“Gabe is playing a door. There are a couple of doors, and they all talk. They’re very much at the center of the story. He got very excited about it. He was in Puerto Rico a little while ago and sent me a text saying, ‘There are all these wonderful doors down here!’ He started to imagine lives for them,” she said.
“Part of how I constructed it was that characters from the natural world have voices. In one song, a family of crows hold up the sky. When the king becomes doddy it needs to be explained. The sky forgets what season it is, and the weather becomes particularly confused. The character of the wind is annoyed that people don’t listen to the natural world anymore. Floating over all that is the idea of listening–what we listen to and why.”
Heather is particularly compelled by Jungian archetypes, which attracts her to certain creative forms and which reflects into her own work.
“That’s why I’m drawn to folk tales, murder ballads, all of these stories that pop up again and again. They have more to tell us than we think they do. There’s this deluge of information–it’s hard for modern beings to sort through it in order to survive, let alone thrive.”
In this show, Heather said she’s not working with strictly Jungian archetypes, but with a slightly different trope.
“I’m really interested in the person who’s trying to find their story, who lost their story.

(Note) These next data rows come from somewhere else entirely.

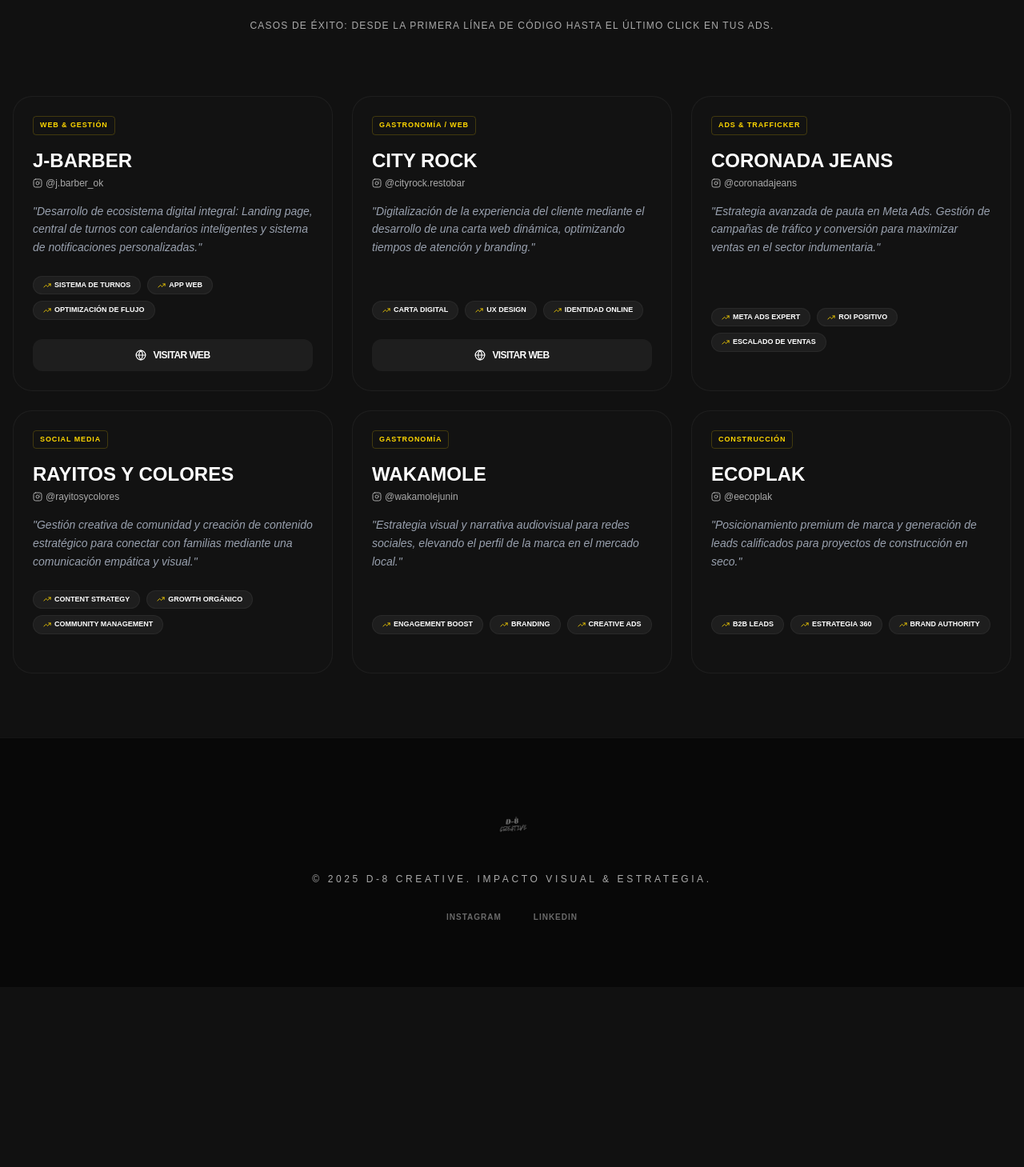
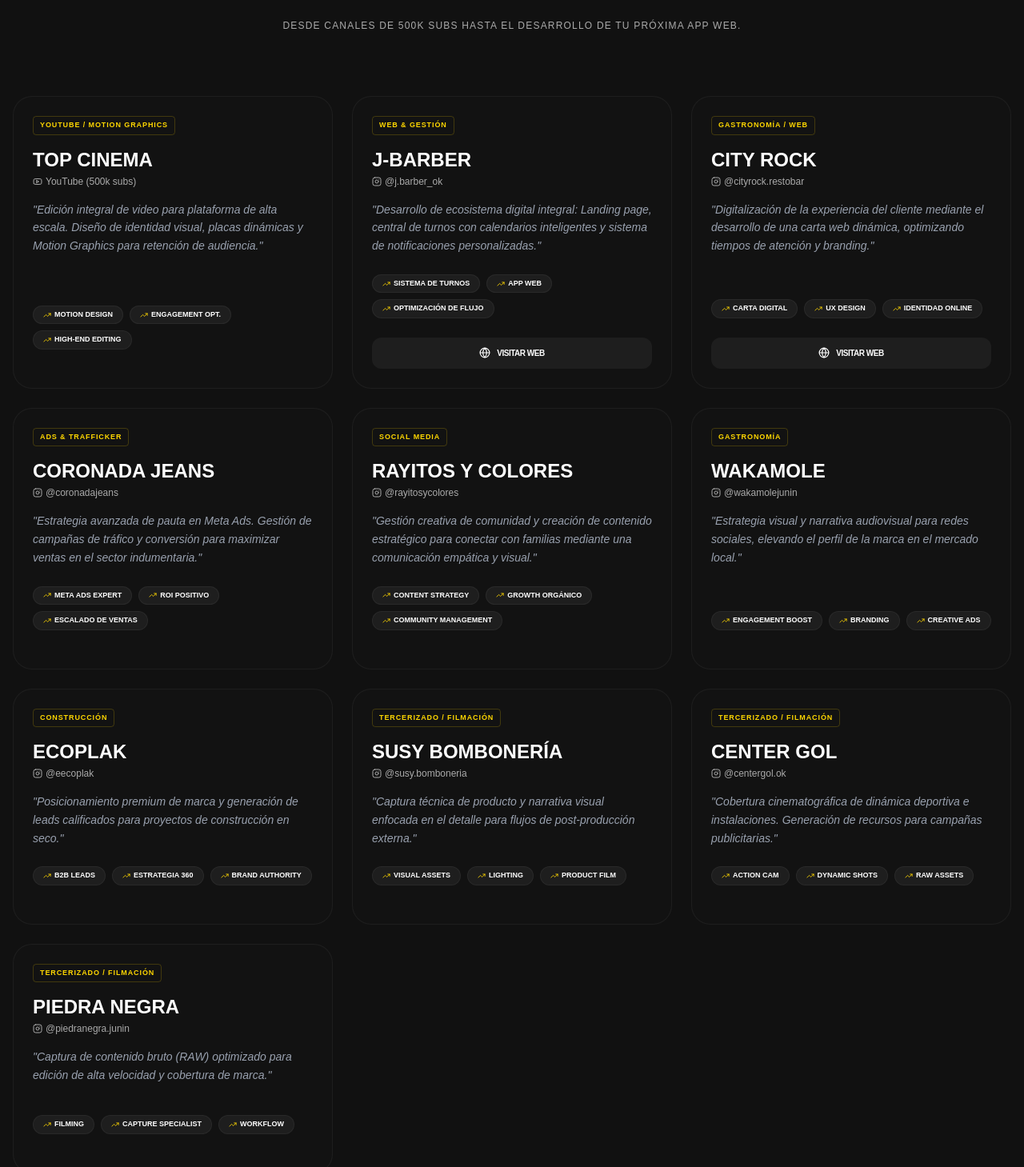
Before and after one commit to Davidespinosa8/d8_creative, a React (Vite) app: page /branding in a window 1280 px wide. Shown: the part 171-1630 px from the top of the page at 80% size. Before the commit the page ends 1405 px from the top, so only its background shows below. Built offline with nearby package versions, Linux system fonts and the light colour scheme.

Commit message:
se agregan clientes

```diff
--- a/src/App.tsx
+++ b/src/App.tsx
@@ -67,7 +67,7 @@
             </p>
             <div className="flex justify-center gap-10">
               <a href="https://instagram.com/d8_creative" target="_blank" rel="noreferrer" className="text-white/40 hover:text-brand-yellow transition-colors font-black text-[10px] uppercase tracking-widest">Instagram</a>
-              <a href="#" className="text-white/40 hover:text-brand-yellow transition-colors font-black text-[10px] uppercase tracking-widest">LinkedIn</a>
+              <a href="https://www.linkedin.com/in/dar%C3%ADo-david-espinosa-b50972258/" className="text-white/40 hover:text-brand-yellow transition-colors font-black text-[10px] uppercase tracking-widest">LinkedIn</a>
             </div>
           </div>
         </footer>
--- a/src/pages/BrandingPortfolio.tsx
+++ b/src/pages/BrandingPortfolio.tsx
@@ -1,10 +1,18 @@
 import { motion } from "framer-motion";
-import { ArrowLeft, Instagram, Globe, TrendingUp } from "lucide-react";
+import { ArrowLeft, Instagram, Globe, TrendingUp, Youtube } from "lucide-react";
 import { Link } from "react-router-dom";
 
 const brandingProjects = [
   {
     id: 1,
+    name: "Top Cinema",
+    handle: "YouTube (500k subs)",
+    tag: "YouTube / Motion Graphics",
+    description: "Edición integral de video para plataforma de alta escala. Diseño de identidad visual, placas dinámicas y Motion Graphics para retención de audiencia.",
+    stats: ["Motion Design", "Engagement Opt.", "High-End Editing"],
+  },
+  {
+    id: 2,
     name: "J-Barber",
     handle: "@j.barber_ok",
     tag: "Web & Gestión",
@@ -13,7 +21,7 @@
     externalLink: "https://j-barber.vercel.app"
   },
   {
-    id: 2,
+    id: 3,
     name: "City Rock",
     handle: "@cityrock.restobar",
     tag: "Gastronomía / Web",
@@ -22,7 +30,7 @@
     externalLink: "https://cityrock.netlify.app"
   },
   {
-    id: 3,
+    id: 4,
     name: "Coronada Jeans",
     handle: "@coronadajeans",
     tag: "Ads & Trafficker",
@@ -30,7 +38,7 @@
     stats: ["Meta Ads Expert", "ROI Positivo", "Escalado de Ventas"],
   },
   {
-    id: 4,
+    id: 5,
     name: "Rayitos y Colores",
     handle: "@rayitosycolores",
     tag: "Social Media",
@@ -38,7 +46,7 @@
     stats: ["Content Strategy", "Growth Orgánico", "Community Management"],
   },
   {
-    id: 5,
+    id: 6,
     name: "Wakamole",
     handle: "@wakamolejunin",
     tag: "Gastronomía",
@@ -46,12 +54,36 @@
     stats: ["Engagement Boost", "Branding", "Creative Ads"],
   },
   {
-    id: 6,
+    id: 7,
     name: "Ecoplak",
     handle: "@eecoplak",
     tag: "Construcción",
     description: "Posicionamiento premium de marca y generación de leads calificados para proyectos de construcción en seco.",
     stats: ["B2B Leads", "Estrategia 360", "Brand Authority"],
+  },
+  {
+    id: 8,
+    name: "Susy Bombonería",
+    handle: "@susy.bomboneria",
+    tag: "Tercerizado / Filmación",
+    description: "Captura técnica de producto y narrativa visual enfocada en el detalle para flujos de post-producción externa.",
+    stats: ["Visual Assets", "Lighting", "Product Film"],
+  },
+  {
+    id: 9,
+    name: "Center Gol",
+    handle: "@centergol.ok",
+    tag: "Tercerizado / Filmación",
+    description: "Cobertura cinematográfica de dinámica deportiva e instalaciones. Generación de recursos para campañas publicitarias.",
+    stats: ["Action Cam", "Dynamic Shots", "RAW Assets"],
+  },
+  {
+    id: 10,
+    name: "Piedra Negra",
+    handle: "@piedranegra.junin",
+    tag: "Tercerizado / Filmación",
+    description: "Captura de contenido bruto (RAW) optimizado para edición de alta velocidad y cobertura de marca.",
+    stats: ["Filming", "Capture Specialist", "Workflow"],
   }
 ];
 
@@ -70,7 +102,7 @@
             Branding & <span className="text-brand-yellow">Estrategia</span>
           </h1>
           <p className="text-brand-gray max-w-2xl mx-auto uppercase tracking-widest text-xs">
-            Casos de éxito: Desde la primera línea de código hasta el último click en tus Ads.
+            Desde canales de 500k subs hasta el desarrollo de tu próxima App Web.
           </p>
         </div>
 
@@ -90,15 +122,10 @@
                   </span>
                 </div>
 
-                <h2 className="text-2xl font-black text-white uppercase group-hover:text-brand-yellow transition-colors">{project.name}</h2>
-                <a
-                  href={`https://instagram.com/${project.handle.replace('@','')}`}
-                  target="_blank"
-                  rel="noreferrer"
-                  className="text-brand-gray hover:text-white transition-colors text-xs flex items-center gap-1 mt-1 mb-4"
-                >
-                  <Instagram size={12} /> {project.handle}
-                </a>
+                <h2 className="text-2xl font-black text-white uppercase group-hover:text-brand-yellow transition-colors leading-tight">{project.name}</h2>
+                <div className="text-brand-gray text-xs flex items-center gap-1 mt-1 mb-4">
+                  {project.id === 1 ? <Youtube size={12} /> : <Instagram size={12} />} {project.handle}
+                </div>
 
                 <p className="text-gray-400 text-sm leading-relaxed mb-6 italic min-h-15">
                   "{project.description}"
@@ -119,7 +146,7 @@
                     href={project.externalLink}
                     target="_blank"
                     rel="noreferrer"
-                    className="flex items-center justify-center gap-2 w-full py-3 bg-white/5 hover:bg-brand-yellow hover:text-black rounded-xl text-xs font-black uppercase tracking-tighter transition-all"
+                    className="flex items-center justify-center gap-2 w-full py-3 bg-white/5 hover:bg-brand-yellow hover:text-black rounded-xl text-[10px] font-black uppercase tracking-tighter transition-all"
                   >
                     <Globe size={14} /> Visitar Web
                   </a>
```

I agree with [the philosopher David] Hume that we’re different people at different times, so you have to check in about who you are.”
You can check in with The Articulate Landscape today, September 3, at The Fire, 412 W. Girard Avenue, Northern Liberties. 3:00 pm. If you miss it today, there are two shows on September 10, at 3:00 and 6:30 pm. Attending the late show will get you a free drink, free food from Kennett Restaurant, and admission to the concert at the Fire that night (featuring Heather’s band).